Still, I have a thing for Robert Piguet perfumes. Between the history of the house and my beloved Bandit, after a while I was curious enough to give the parfum a chance, and that was when I fell in love.
Fracas parfum holds back a little. It's not just the more restrained sillage but also something in the balance between the flower notes and the greenery. I don't get much (or any, really) jonquil from the EDP, because the tuberose-gardenia combo makes too much olfactory noise for me. The parfum scales it back and the narcissus note emerges beautifully and brings its typical dryness to the front.
I also find the parfum a bit sweeter in the dry-down. Fracas is creamy in every incarnation, but the sandalwood in the extrait is more prominent, rounder and tones down the exuberance of this southern belle. The higher concentration is still an extrovert with a dominant presence and a clear voice, but it also offers more depth and introspection. It has a hidden side- like a beauty queen that writes poetry and is also very good at math.

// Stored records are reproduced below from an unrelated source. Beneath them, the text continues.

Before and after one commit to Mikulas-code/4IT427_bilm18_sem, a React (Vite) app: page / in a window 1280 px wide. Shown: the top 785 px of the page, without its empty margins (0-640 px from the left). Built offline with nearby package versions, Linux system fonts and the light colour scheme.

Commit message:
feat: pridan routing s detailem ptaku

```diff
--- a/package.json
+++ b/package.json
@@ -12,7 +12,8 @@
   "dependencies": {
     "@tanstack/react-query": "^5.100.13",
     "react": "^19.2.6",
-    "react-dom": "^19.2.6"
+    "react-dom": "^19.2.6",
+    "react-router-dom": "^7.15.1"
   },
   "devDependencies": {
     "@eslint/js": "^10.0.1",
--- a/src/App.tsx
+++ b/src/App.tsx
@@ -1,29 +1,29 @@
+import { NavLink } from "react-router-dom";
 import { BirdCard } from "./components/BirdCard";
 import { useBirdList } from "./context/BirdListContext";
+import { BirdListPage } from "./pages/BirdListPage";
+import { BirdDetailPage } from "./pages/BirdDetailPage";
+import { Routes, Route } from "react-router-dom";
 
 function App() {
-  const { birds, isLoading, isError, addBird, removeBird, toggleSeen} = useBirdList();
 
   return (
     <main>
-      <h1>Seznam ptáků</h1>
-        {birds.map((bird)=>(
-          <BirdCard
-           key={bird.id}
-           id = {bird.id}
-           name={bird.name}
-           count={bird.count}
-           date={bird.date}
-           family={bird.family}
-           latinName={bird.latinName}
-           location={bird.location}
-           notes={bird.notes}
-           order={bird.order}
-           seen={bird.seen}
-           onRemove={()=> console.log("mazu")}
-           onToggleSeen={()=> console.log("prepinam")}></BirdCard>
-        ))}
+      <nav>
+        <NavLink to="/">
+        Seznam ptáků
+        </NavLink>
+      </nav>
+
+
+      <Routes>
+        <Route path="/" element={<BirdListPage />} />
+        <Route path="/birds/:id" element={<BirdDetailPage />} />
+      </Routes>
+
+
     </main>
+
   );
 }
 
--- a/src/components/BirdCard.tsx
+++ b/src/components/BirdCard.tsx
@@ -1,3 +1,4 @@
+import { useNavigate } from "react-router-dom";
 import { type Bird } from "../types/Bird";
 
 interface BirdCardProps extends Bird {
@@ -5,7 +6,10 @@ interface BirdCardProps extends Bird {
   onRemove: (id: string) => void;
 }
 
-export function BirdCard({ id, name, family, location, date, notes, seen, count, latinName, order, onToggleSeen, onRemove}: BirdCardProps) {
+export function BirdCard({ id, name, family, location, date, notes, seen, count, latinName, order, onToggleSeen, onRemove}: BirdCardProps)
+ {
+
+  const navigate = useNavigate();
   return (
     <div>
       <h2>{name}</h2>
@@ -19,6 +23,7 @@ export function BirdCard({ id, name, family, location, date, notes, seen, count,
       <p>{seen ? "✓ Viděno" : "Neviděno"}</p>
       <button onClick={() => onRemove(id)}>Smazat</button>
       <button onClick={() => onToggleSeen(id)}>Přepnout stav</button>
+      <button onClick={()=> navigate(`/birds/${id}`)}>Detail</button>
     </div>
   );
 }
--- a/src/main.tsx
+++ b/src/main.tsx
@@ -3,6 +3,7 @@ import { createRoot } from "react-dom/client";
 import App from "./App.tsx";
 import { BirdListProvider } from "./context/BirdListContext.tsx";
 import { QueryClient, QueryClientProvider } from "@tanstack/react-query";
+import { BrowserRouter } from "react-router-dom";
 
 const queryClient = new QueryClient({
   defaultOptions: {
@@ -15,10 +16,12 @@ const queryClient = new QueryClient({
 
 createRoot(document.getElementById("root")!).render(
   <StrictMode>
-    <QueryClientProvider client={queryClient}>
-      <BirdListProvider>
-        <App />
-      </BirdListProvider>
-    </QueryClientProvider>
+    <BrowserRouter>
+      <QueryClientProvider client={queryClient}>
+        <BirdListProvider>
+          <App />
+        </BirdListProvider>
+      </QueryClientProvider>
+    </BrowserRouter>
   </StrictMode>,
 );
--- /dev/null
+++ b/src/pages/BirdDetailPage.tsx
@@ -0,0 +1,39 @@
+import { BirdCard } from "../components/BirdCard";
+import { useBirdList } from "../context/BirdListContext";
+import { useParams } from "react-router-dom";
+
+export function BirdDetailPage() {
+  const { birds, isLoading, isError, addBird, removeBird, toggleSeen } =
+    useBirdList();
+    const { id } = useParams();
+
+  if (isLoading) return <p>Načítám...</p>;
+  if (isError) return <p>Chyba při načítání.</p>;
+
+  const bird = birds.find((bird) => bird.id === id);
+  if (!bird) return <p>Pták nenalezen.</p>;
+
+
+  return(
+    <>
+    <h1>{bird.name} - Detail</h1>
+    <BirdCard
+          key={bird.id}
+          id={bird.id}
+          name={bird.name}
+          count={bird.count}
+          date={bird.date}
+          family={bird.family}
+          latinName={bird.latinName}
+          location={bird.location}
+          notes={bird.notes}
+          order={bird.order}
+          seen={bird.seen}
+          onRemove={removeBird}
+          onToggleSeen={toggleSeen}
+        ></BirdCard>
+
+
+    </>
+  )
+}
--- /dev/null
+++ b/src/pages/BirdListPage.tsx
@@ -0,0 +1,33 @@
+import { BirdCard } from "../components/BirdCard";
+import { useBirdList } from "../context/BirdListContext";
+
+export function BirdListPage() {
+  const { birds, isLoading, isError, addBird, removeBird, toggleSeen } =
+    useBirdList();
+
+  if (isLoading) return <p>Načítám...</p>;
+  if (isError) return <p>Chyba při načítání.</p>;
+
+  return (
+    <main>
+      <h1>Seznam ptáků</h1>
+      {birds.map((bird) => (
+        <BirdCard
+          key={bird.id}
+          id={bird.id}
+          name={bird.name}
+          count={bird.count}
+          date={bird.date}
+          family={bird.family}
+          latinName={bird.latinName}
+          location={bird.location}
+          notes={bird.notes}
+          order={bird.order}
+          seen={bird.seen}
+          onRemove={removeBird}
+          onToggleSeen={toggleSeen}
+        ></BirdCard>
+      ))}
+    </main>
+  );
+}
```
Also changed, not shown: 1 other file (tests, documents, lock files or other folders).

Notes: bergamot, orange blossom, leafy greens, jonquil, peach, tuberose, jasmine, orris, carnation, rose, sandalwood, musk, moss, cedar, benzoin.
Fracas is the most popular and easiest to find among Robert Piguet perfumes. Many department stores offer the eau de parfum and some also have the parfum ($95, 0.25oz), including Sephora. There's also an entire range of bath and body products that can be purchased directly from robertpiguetparfums.com.
1940s illustration by Roy Best from myvintagevogue.com